What eventually blossomed into a beautiful friendship between myself and our family dog began with him staking his territory by peeing in my shoes.
My wife reminded me of that little stunt last week after Buddy was put to sleep. He was 15.
Up until about a year ago, Buddy was in remarkably good health. That changed after he was diagnosed with diabetes. Twice-daily insulin injections kept him going, but his vision and hearing deteriorated, as did his strength and co-ordination.
By the end of it, I had to carry him outside to relieve himself, and it was at that point we made the heartbreaking decision to release him from his suffering. Buddy – a medium-sized mutt we charitably described as a mix of Rottweiler and German shepherd – was adopted by my wife as a puppy in Kamloops.
I met him when I started dating his mom 13 years ago. After an appropriate amount of time, we had our first sleepover, during which Buddy left his mark in my shoes.
A veterinarian summed him up nicely when he described Buddy as having “bad manners.”
Although a sweet and gentle creature at home, he lost his mind when he saw other dogs – even at 500 metres while travelling 120 km/h in a car.
He wasn’t always that way. Buddy was attacked by another dog while we were out for a walk once and just wasn’t the same after that.
As a result, it was impossible to leave him with friends, meaning he came on every vacation with us, including our honeymoon, which was especially awkward since Buddy also lost his marbles when he saw people hugging.
Something changed, however, when our neighbour, Sharon, moved in next door about three years ago with her dog, Chewy.
While my initial reaction was to reinforce our fence, Sharon wisely deployed treats to win over Buddy and get him on good terms with Chewy.
The boys enjoyed a couple of good years together, but illness claimed Chewy last December and I’d like to think he was waiting for Buddy at the rainbow bridge.
Buddy’s passing was made easier by our veterinarian, Dr. George Proudfoot, who made a house call so our boy could move on in familiar surroundings.

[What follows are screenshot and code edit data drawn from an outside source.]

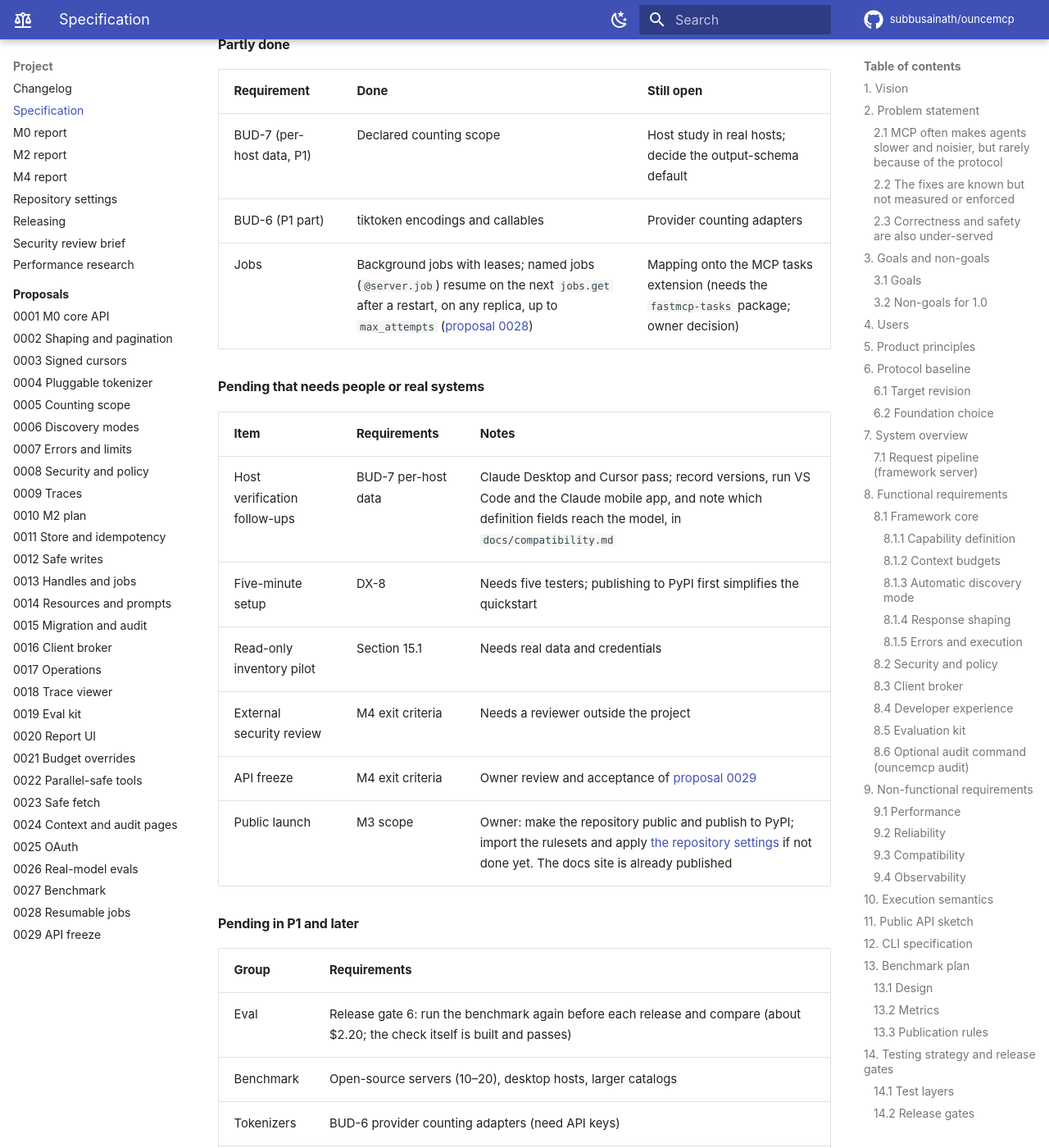
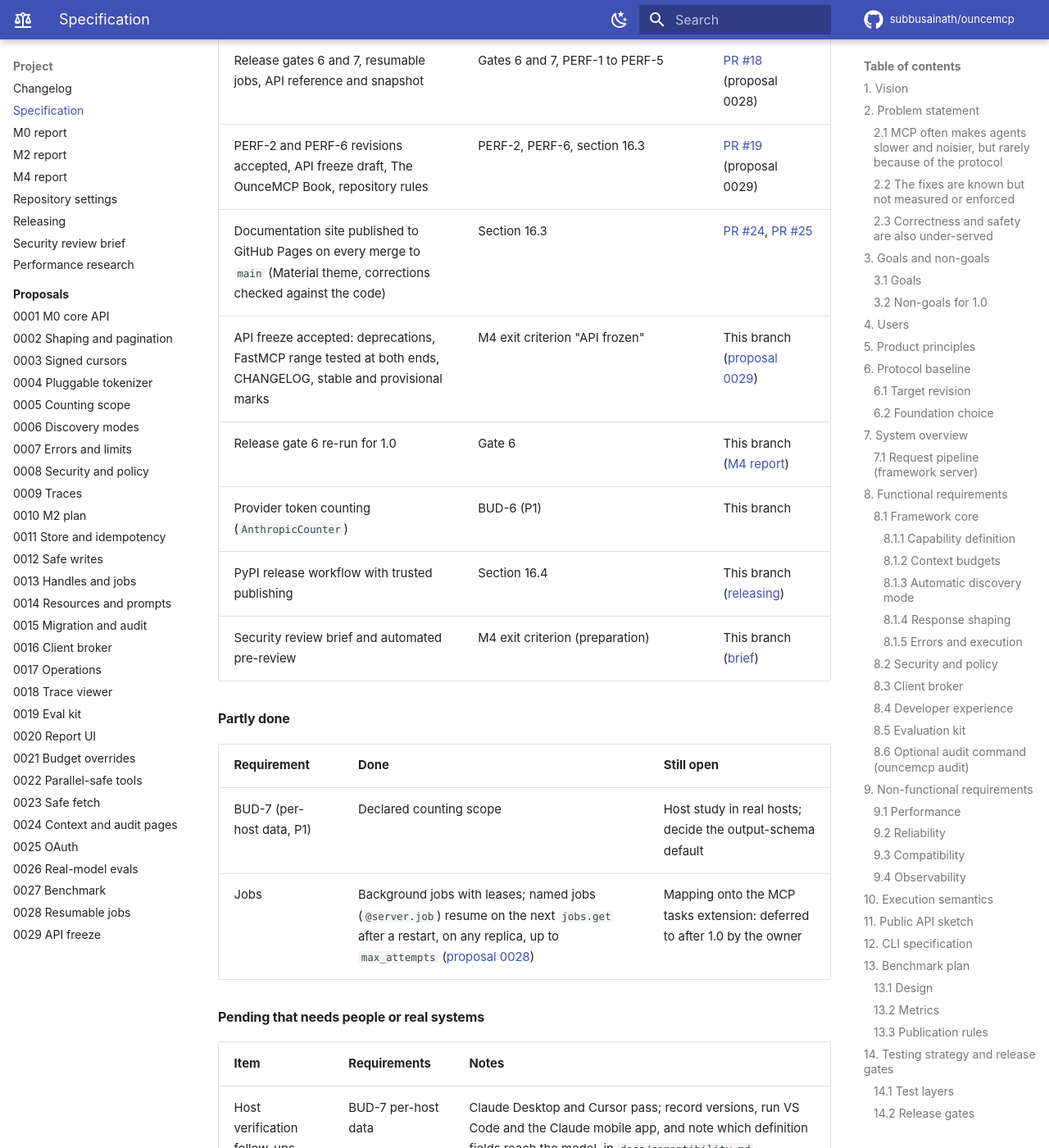
Before and after one commit to subbusainath/ouncemcp, an MkDocs documentation site: the page built from docs/spec.md, in a window 1280 px wide and 1400 px high, scrolled down 57064 px. Shown: the whole window at 82% size. Built offline with MkDocs 1.6.1 and Material for MkDocs 9.7.7, drawn with Linux system fonts in a browser that asks for light colours; comment, search, counter and statistics services are not loaded; some of the changed text lies outside the part shown.

Commit message:
Spec and README: record the 1.0 work
API freeze accepted, gate 6 re-run, provider token counting, release
workflow and the security review brief are recorded as done. Jobs on
the MCP tasks extension move to post-1.0 by the owner's decision. The
open M3/M4 items are the external security review, host checks and the
public launch.

Co-Authored-By: Claude Opus 5.5 <noreply@anthropic.com>
Claude-Session: https://claude.ai/code/session_01GXi6aTZSeKeWUZpC9Ey9X1

```diff
--- a/docs/spec.md
+++ b/docs/spec.md
@@ -242,7 +242,7 @@ Budgets are declared per server and per tool. The defaults below are **proposed
 | BUD-3 | MUST enforce result budgets at runtime through response shaping (8.1.4) | P0 | Oversized results never exceed hard ceiling |
 | BUD-4 | MUST allow overrides per tool with a recorded justification | P1 | Override without reason produces a warning. **Done in M4 ([proposal 0021](proposals/0021-budget-overrides.md)): `definition_tokens=` and `budget_reason=` on tools, `BudgetOverrideWarning`, the `budget-override-without-reason` lint, overrides listed by `check`** |
 | BUD-5 | SHOULD record actual token usage per call in traces | P0 | Trace includes result tokens. **Done in M1 (branch `claude/loving-shannon-gm4zxr`, not yet merged, [proposal 0009](proposals/0009-traces.md)): `OunceServer(trace=...)` records result tokens, budget, truncation, latency, attempts and outcome per call** |
-| BUD-6 | MUST make the tokenizer pluggable: any tiktoken encoding, a custom counting callable, and provider token-counting APIs; every report MUST name the tokenizer used | P0 (interface and tiktoken), P1 (provider APIs) | Same server reported with two tokenizers; reports show the tokenizer name; provider adapter tested against a recorded response. **Interface, tiktoken encodings and custom callables done in M1** ([PR #8](https://github.com/subbusainath/ouncemcp/pull/8), merged): `get_counter` and `OunceServer(tokenizer=, tokenizer_name=)` take an encoding, a `TokenCounter` or a named function; `check`, `context`, `ServerCost`, results and too-large errors name the tokenizer. Provider APIs (P1) remain |
+| BUD-6 | MUST make the tokenizer pluggable: any tiktoken encoding, a custom counting callable, and provider token-counting APIs; every report MUST name the tokenizer used | P0 (interface and tiktoken), P1 (provider APIs) | Same server reported with two tokenizers; reports show the tokenizer name; provider adapter tested against a recorded response. **Interface, tiktoken encodings and custom callables done in M1** ([PR #8](https://github.com/subbusainath/ouncemcp/pull/8), merged): `get_counter` and `OunceServer(tokenizer=, tokenizer_name=)` take an encoding, a `TokenCounter` or a named function; `check`, `context`, `ServerCost`, results and too-large errors name the tokenizer. **Provider APIs done for 1.0:** `AnthropicCounter` and `--tokenizer anthropic:MODEL` use Anthropic's counting API through the official SDK, tested against a recorded response; OpenAI models count exactly with tiktoken, and other providers plug in a counting function |
 | BUD-7 | MUST state which definition fields are counted (name, description, input schema, output schema) and which are not (`title`, annotations, `_meta`); SHOULD record per host which fields reach the model | P0 (declared scope), P1 (per-host data) | `check --json` includes the counting scope; host findings published in the compatibility matrix. **Declared scope done in M1** ([PR #9](https://github.com/subbusainath/ouncemcp/pull/9), merged): `counting_scope` in `check --json`, `Counted` and `Not counted` lines in `check` and `context`, and `verified_hosts: []` until the host study. Per-host data (P1) remains |
 | BUD-8 | MUST compact advertised schemas without changing what validation accepts: collapse optional `anyOf` with `null`, drop generated titles | P0 | Property test: every fixture input accepted by the Pydantic model is valid against the advertised schema and the reverse, apart from explicit `null` for optional fields, which the model still accepts |
 | BUD-9 | MUST let servers and tools choose output schemas `on`, `off`, or `auto`, and `check` MUST report the output-schema share of definition tokens | P0 | Three modes tested; `check` shows the share (M0 inventory: 241 of 488 tokens). **Done in M1** ([PR #9](https://github.com/subbusainath/ouncemcp/pull/9), merged): `output_schemas=` on the server and `output_schema=` on a tool take `on` (default), `off` or `auto`; `auto` drops a schema only when it would put a definition over `Budget.tool_definition_target`; `check` reports `output_schema_tokens`, `output_schema_share` and per-tool fields (inventory: 241 of 488) |
@@ -614,7 +614,7 @@ Durations are planning estimates for a small team (about 26 weeks to 1.0) and sh
 | **M1: Framework 0.1 (first public release)** | P0 requirements for CAP, BUD, DISC (`direct` and `search` with automatic switching), RES, ERR, EXE (except idempotency), and SEC; **M0 carry-over first: RES-8 to RES-10, SEC-12, BUD-6 to BUD-9, PERF-7 (section 15.2)**. **Status: in progress. RES-8 to RES-10, PERF-7 and SEC-12 done; BUD-6 done; BUD-7 (declared scope) and BUD-9 done; DISC-1 to DISC-5 and DISC-7 done (DISC-6 partly); ERR-1 to ERR-3, EXE-1 to EXE-3 and EXE-6 done (PR #11, merged); SEC-1 to SEC-8, SEC-11, BUD-5, DX-1, DX-2, DX-6, EVAL-1, EVAL-2, CAP-7 and the docs site done on branch `claude/loving-shannon-gm4zxr`, not yet merged; host verification, DX-8 user testing and the inventory pilot with real data still open (sections 15.3 and 15.4)**; `init`, `dev`, `check`, `context`; docs site and quickstart; read-only inventory pilot | Install to first passing server under 5 minutes with five testers (DX-8); release gates 1, 2, 5, 7, and 8 pass; the inventory example works in Claude Desktop and VS Code, with versions recorded | 6 weeks |
 | **M2: Framework 0.2** | Safe writes (preview, approval, commit, idempotency), result handles, client broker, migration guide from FastMCP; ticketing, long-running report, and migration pilots; **optional `ouncemcp audit` command** | Pilots pass release gates 1–5; migration guide works on one existing FastMCP server; audit totals match `check` within 1% for the same server. **Status: built on branch `claude/loving-shannon-gm4zxr`; gates 2 to 5 pass, migration guide works on markitdown-mcp, audit matches `check` exactly; gate 1 waits for the first conformance run ([M2 report](m2-report.md))** | 6 weeks |
 | **M3: Eval and benchmark 0.5** | Eval kit, `bench`, trace viewer, HTML reports; full benchmark of framework-built and migrated servers versus plain equivalents; public launch | Benchmark published with reproducible scripts; PERF-6 confirmed or revised. **Status: both met; public launch waits on the repository going public** | 6 weeks |
-| **M4: 1.0** | Remaining P1 requirements, external security review, host compatibility matrix, stable API | All release gates pass; security review complete; API frozen. **Status: built; gates 1 to 8 checked ([M4 report](m4-report.md)); external security review and accepting the API freeze (proposal 0029) open** | 6 weeks |
+| **M4: 1.0** | Remaining P1 requirements, external security review, host compatibility matrix, stable API | All release gates pass; security review complete; API frozen. **Status: API frozen (proposal 0029 accepted); gates 1 to 8 checked and gate 6 re-run for 1.0 ([M4 report](m4-report.md)); release workflow ready; the external security review is the one open exit criterion ([brief](maintainers/security-review.md))** | 6 weeks |
 | **Post-1.0** | TypeScript port of the framework, `code` discovery mode, more idempotency backends, `npx` audit wrapper | Driven by adoption data | Ongoing |
 
 ### 15.1 Pilots
@@ -637,7 +637,7 @@ The M0 prototype ([M0 report](m0-report.md)) met its token-recount and overhead
 | Text-only fallback drops structured content while an output schema is advertised | Violates MCP; clients that validate reject the result | RES-8 | Add a drop-optional-fields step and an `isError` path; fuzz test over outputs and budgets | Done ([PR #3](https://github.com/subbusainath/ouncemcp/pull/3)) |
 | Framework trimming leaves gaps behind handler cursors | Agents silently miss items | RES-3, RES-9 | Budget-aware page helper; property test that every item is returned exactly once | Done ([PR #3](https://github.com/subbusainath/ouncemcp/pull/3)) |
 | Cursors are unsigned base64 offsets | Tampering, cross-user reuse, filter mismatch | SEC-12 | Signed, principal-bound, expiring cursors with key rotation | Done ([PR #7](https://github.com/subbusainath/ouncemcp/pull/7), merged) |
-| Tokenizer fixed to `o200k_base` | Misleading numbers for other model families | BUD-6 | Tokenizer interface; provider counting adapters in P1 | Done for tiktoken encodings and callables ([PR #8](https://github.com/subbusainath/ouncemcp/pull/8), merged); provider adapters open (P1) |
+| Tokenizer fixed to `o200k_base` | Misleading numbers for other model families | BUD-6 | Tokenizer interface; provider counting adapters in P1 | Done: tiktoken encodings and callables ([PR #8](https://github.com/subbusainath/ouncemcp/pull/8)); Anthropic's counting API (`AnthropicCounter`) for 1.0 |
 | Unknown which definition fields hosts show the model | Budgets may over- or under-count | BUD-7, BUD-9 | Declared counting scope; host study in Claude Desktop, VS Code, and one more host; decide the output-schema default | Scope and BUD-9 modes done ([PR #9](https://github.com/subbusainath/ouncemcp/pull/9), merged); host study and default decision open |
 | Truncation path costs 1.44 ms p50 | Little headroom under PERF-1 | PERF-7 | Per-item token cache and incremental counting | Done: 0.70 ms p50 ([PR #4](https://github.com/subbusainath/ouncemcp/pull/4)) |
 | Example not yet run inside a host app | M0 exit criterion only partly met | M1 exit criteria | Manual run in two hosts, recorded in the compatibility matrix | Open |
@@ -860,8 +860,8 @@ Status as of 15 November 2026. Everything below is merged into `main`. M1 ([PR #
 | **M1: Framework 0.1** | **Merged; host verification passed** | Open: DX-8 user testing and the inventory pilot with real data |
 | **M2: Framework 0.2** | **Complete** ([PR #14](https://github.com/subbusainath/ouncemcp/pull/14)); exit criteria and gates 1 to 5 met | Store and idempotency, safe writes, handles and jobs, resources and prompts, migration adapter and guide, `audit`, client broker, `ouncemcp.toml`, health and metrics, description lints; ticketing, report and markitdown-mcp pilots |
 | **M3: Eval and benchmark 0.5** | **Exit criteria met** ([PR #16](https://github.com/subbusainath/ouncemcp/pull/16), [PR #17](https://github.com/subbusainath/ouncemcp/pull/17), [PR #19](https://github.com/subbusainath/ouncemcp/pull/19)): trace viewer, OpenTelemetry, task suites, report UI, real models through OpenRouter, `ouncemcp bench`, the first benchmark (four models, 840 runs) published with its scripts; PERF-6 revised and accepted (proposal 0027) | Open: open-source servers, desktop hosts and larger catalogs in the benchmark (paid runs); public launch (repository visibility, PyPI); the docs site is published |
-| **M4: 1.0** | **Built** ([PR #17](https://github.com/subbusainath/ouncemcp/pull/17), [PR #18](https://github.com/subbusainath/ouncemcp/pull/18), [PR #19](https://github.com/subbusainath/ouncemcp/pull/19)): the P1 requirements that need no people or keys (proposals 0021 to 0025), release gates 6 and 7 checked, PERF-2 revised and met, resumable jobs (0028), API reference and snapshot test, the API freeze drafted (0029), The OunceMCP Book, repository rules for going public | Open: external security review; accepting the API freeze; host matrix follow-ups; a fresh benchmark run before release for gate 6 |
-| **Post-1.0** | Not started | TypeScript port, `code` discovery mode, more idempotency backends, `npx` audit wrapper |
+| **M4: 1.0** | **Built** ([PR #17](https://github.com/subbusainath/ouncemcp/pull/17), [PR #18](https://github.com/subbusainath/ouncemcp/pull/18), [PR #19](https://github.com/subbusainath/ouncemcp/pull/19)): the P1 requirements that need no people or keys (proposals 0021 to 0025), release gates 6 and 7 checked, PERF-2 revised and met, resumable jobs (0028), API reference and snapshot test, the API freeze drafted (0029), The OunceMCP Book, repository rules for going public | Since then: API freeze accepted and its checklist done (FastMCP range `>=4.1.6,<5` tested at both ends, CHANGELOG, deprecations); gate 6 re-run and passed ($2.20); `AnthropicCounter` (BUD-6 provider APIs); PyPI release workflow; security review brief and automated pre-review. Open: external security review; host matrix follow-ups |
+| **Post-1.0** | Not started | TypeScript port, `code` discovery mode, more idempotency backends, `npx` audit wrapper, jobs on the MCP tasks extension (deferred by the owner: `fastmcp-tasks` needs FastMCP 4.2 and was two days old) |
 
 #### Completed
 
@@ -890,14 +890,18 @@ Status as of 15 November 2026. Everything below is merged into `main`. M1 ([PR #
 | Release gates 6 and 7, resumable jobs, API reference and snapshot | Gates 6 and 7, PERF-1 to PERF-5 | [PR #18](https://github.com/subbusainath/ouncemcp/pull/18) (proposal 0028) |
 | PERF-2 and PERF-6 revisions accepted, API freeze draft, The OunceMCP Book, repository rules | PERF-2, PERF-6, section 16.3 | [PR #19](https://github.com/subbusainath/ouncemcp/pull/19) (proposal 0029) |
 | Documentation site published to GitHub Pages on every merge to `main` (Material theme, corrections checked against the code) | Section 16.3 | [PR #24](https://github.com/subbusainath/ouncemcp/pull/24), [PR #25](https://github.com/subbusainath/ouncemcp/pull/25) |
+| API freeze accepted: deprecations, FastMCP range tested at both ends, CHANGELOG, stable and provisional marks | M4 exit criterion "API frozen" | This branch ([proposal 0029](proposals/0029-api-freeze.md)) |
+| Release gate 6 re-run for 1.0 | Gate 6 | This branch ([M4 report](m4-report.md)) |
+| Provider token counting (`AnthropicCounter`) | BUD-6 (P1) | This branch |
+| PyPI release workflow with trusted publishing | Section 16.4 | This branch ([releasing](maintainers/releasing.md)) |
+| Security review brief and automated pre-review | M4 exit criterion (preparation) | This branch ([brief](maintainers/security-review.md)) |
 
 #### Partly done
 
 | Requirement | Done | Still open |
 | --- | --- | --- |
 | BUD-7 (per-host data, P1) | Declared counting scope | Host study in real hosts; decide the output-schema default |
-| BUD-6 (P1 part) | tiktoken encodings and callables | Provider counting adapters |
-| Jobs | Background jobs with leases; named jobs (`@server.job`) resume on the next `jobs.get` after a restart, on any replica, up to `max_attempts` ([proposal 0028](proposals/0028-resumable-jobs.md)) | Mapping onto the MCP tasks extension (needs the `fastmcp-tasks` package; owner decision) |
+| Jobs | Background jobs with leases; named jobs (`@server.job`) resume on the next `jobs.get` after a restart, on any replica, up to `max_attempts` ([proposal 0028](proposals/0028-resumable-jobs.md)) | Mapping onto the MCP tasks extension: deferred to after 1.0 by the owner |
 
 #### Pending that needs people or real systems
 
@@ -906,17 +910,15 @@ Status as of 15 November 2026. Everything below is merged into `main`. M1 ([PR #
 | Host verification follow-ups | BUD-7 per-host data | Claude Desktop and Cursor pass; record versions, run VS Code and the Claude mobile app, and note which definition fields reach the model, in `docs/compatibility.md` |
 | Five-minute setup | DX-8 | Needs five testers; publishing to PyPI first simplifies the quickstart |
 | Read-only inventory pilot | Section 15.1 | Needs real data and credentials |
-| External security review | M4 exit criteria | Needs a reviewer outside the project |
-| API freeze | M4 exit criteria | Owner review and acceptance of [proposal 0029](proposals/0029-api-freeze.md) |
-| Public launch | M3 scope | Owner: make the repository public and publish to PyPI; import the rulesets and apply [the repository settings](maintainers/repository-settings.md) if not done yet. The docs site is already published |
+| External security review | M4 exit criteria | Needs a reviewer outside the project; the [brief](maintainers/security-review.md) and automated pre-review are ready |
+| Public launch | M3 scope | Owner: make the repository public; set up the PyPI trusted publisher and the `pypi` environment, then tag the release ([releasing](maintainers/releasing.md)); import the rulesets and apply [the repository settings](maintainers/repository-settings.md) if not done yet. The docs site is already published |
 
 #### Pending in P1 and later
 
 | Group | Requirements |
 | --- | --- |
-| Eval | Release gate 6: run the benchmark again before each release and compare (about $2.20; the check itself is built and passes) |
+| Eval | Release gate 6: passed for 1.0; run it again before each later release (about $2.20) |
 | Benchmark | Open-source servers (10–20), desktop hosts, larger catalogs |
-| Tokenizers | BUD-6 provider counting adapters (need API keys) |
 | Discovery | DISC-8 (`code` mode, post-1.0) |
 
 ---
```
Also changed, not shown: README.md (+2 -2 lines).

And we’re eternally grateful to the folks at The Nest and Nectar, who invited Buddy for the ultimate dog’s breakfast on their patio just a few weeks before he left us.
Knowing his time on earth was coming to an end, we also took Buddy for a beer at Cannery Brewing and for photos with Santa at the Penticton branch of the BC SPCA.
Ironically, it was only after his condition deteriorated that he was calm enough to be around other people and dogs. Still, he enjoyed a rich life, was loved deeply and is missed greatly. We should all be so lucky. Rest in peace, boy. Joe Fries is city editor at the Penticton Herald.
Buddy lying down on the job at The Penticton Herald office.